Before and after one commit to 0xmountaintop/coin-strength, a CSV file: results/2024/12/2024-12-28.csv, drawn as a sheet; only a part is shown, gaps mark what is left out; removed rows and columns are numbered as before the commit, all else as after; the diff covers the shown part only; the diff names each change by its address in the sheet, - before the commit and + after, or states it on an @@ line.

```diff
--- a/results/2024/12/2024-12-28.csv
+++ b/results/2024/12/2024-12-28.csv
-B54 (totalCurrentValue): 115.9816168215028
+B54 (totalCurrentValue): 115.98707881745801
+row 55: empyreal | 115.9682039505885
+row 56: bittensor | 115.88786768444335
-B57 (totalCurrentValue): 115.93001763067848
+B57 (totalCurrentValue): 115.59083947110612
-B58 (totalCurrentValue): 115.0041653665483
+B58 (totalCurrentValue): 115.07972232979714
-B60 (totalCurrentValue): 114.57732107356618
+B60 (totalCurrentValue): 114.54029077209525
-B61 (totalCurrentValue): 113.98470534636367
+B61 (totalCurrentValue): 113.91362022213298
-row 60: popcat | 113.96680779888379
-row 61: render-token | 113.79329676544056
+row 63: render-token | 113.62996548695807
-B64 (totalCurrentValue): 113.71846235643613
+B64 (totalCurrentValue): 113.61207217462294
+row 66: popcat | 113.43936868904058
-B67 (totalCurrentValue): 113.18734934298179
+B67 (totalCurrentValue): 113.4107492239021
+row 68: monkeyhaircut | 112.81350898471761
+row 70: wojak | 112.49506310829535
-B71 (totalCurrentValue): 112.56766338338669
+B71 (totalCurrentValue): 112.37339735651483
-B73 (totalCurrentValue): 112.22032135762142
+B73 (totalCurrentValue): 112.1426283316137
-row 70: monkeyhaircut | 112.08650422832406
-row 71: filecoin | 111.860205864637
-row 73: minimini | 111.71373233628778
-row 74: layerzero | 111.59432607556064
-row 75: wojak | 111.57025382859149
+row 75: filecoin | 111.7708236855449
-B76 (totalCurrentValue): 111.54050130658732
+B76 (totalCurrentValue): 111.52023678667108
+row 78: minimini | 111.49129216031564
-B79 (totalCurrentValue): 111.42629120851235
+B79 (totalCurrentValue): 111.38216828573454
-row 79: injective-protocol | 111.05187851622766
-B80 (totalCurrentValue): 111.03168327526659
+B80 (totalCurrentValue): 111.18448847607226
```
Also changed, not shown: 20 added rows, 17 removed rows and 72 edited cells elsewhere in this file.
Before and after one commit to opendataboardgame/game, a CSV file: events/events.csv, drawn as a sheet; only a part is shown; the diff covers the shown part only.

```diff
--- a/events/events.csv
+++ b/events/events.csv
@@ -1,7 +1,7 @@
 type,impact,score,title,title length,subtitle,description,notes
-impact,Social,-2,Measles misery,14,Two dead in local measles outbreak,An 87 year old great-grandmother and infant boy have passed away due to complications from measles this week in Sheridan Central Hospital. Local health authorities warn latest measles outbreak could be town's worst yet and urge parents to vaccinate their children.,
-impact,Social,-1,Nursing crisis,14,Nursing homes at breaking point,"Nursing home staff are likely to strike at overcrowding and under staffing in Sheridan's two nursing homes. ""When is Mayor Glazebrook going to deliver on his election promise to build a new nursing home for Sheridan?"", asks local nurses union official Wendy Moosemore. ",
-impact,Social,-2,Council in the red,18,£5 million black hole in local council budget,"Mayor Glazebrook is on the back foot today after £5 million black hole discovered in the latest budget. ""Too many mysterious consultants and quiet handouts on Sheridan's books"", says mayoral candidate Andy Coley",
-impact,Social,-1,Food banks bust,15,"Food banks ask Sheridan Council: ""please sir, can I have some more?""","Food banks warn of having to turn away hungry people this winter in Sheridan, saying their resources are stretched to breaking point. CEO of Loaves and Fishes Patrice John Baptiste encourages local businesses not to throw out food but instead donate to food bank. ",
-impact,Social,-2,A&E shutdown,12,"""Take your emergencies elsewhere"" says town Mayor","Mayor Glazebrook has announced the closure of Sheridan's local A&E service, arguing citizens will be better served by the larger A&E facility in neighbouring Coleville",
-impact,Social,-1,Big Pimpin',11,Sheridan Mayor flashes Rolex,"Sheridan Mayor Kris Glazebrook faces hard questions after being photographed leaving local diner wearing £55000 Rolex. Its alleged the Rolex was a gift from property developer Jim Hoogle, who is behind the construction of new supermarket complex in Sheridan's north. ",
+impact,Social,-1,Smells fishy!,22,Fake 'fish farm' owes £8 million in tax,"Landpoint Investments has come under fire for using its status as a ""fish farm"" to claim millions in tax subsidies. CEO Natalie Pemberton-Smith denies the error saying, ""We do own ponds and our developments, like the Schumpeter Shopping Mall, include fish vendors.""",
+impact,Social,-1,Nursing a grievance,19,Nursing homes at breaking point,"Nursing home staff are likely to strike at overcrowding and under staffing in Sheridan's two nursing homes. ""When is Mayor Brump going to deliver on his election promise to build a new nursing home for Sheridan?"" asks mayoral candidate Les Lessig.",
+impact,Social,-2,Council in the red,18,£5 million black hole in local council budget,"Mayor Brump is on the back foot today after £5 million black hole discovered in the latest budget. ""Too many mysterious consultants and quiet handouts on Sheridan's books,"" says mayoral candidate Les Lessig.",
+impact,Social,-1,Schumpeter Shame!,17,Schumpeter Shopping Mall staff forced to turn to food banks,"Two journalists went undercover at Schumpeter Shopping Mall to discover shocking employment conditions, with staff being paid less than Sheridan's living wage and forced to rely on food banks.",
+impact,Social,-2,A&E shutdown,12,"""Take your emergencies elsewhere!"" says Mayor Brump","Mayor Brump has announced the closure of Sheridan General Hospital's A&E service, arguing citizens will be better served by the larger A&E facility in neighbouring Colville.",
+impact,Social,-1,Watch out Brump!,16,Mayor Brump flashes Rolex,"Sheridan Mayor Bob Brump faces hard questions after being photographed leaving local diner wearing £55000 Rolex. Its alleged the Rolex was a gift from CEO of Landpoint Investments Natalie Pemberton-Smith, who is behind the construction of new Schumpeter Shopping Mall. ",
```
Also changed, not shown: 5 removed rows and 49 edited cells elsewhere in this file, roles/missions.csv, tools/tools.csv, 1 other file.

Try it:
Examine the entries and say how many of their lines hold the word "minimini". No other words should accompany the number.

Result below:
2